Front-end code edit data:
[Start of section]
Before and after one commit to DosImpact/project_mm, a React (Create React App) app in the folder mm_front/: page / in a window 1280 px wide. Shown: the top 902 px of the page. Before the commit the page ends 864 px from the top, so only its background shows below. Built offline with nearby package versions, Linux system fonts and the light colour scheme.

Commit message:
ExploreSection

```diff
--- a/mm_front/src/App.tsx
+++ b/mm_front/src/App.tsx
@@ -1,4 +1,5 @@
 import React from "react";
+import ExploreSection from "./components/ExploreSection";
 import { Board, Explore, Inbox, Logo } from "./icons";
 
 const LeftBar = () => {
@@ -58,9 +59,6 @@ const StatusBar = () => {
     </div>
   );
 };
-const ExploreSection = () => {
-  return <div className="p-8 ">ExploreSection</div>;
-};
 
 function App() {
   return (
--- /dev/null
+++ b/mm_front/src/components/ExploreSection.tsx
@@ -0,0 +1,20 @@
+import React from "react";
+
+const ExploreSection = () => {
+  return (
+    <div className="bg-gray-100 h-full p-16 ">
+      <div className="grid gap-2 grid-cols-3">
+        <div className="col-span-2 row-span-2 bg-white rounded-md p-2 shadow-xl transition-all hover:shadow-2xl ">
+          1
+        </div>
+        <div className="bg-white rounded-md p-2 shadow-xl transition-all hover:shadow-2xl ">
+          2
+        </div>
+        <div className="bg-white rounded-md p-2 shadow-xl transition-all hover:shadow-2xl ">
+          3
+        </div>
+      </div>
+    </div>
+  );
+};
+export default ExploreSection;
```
[End of section]
Task requirements: Search the records for the word "return" and copy out every line that holds it.

Solution for this problem:
-  return <div className="p-8 ">ExploreSection</div>;
   return (
+  return (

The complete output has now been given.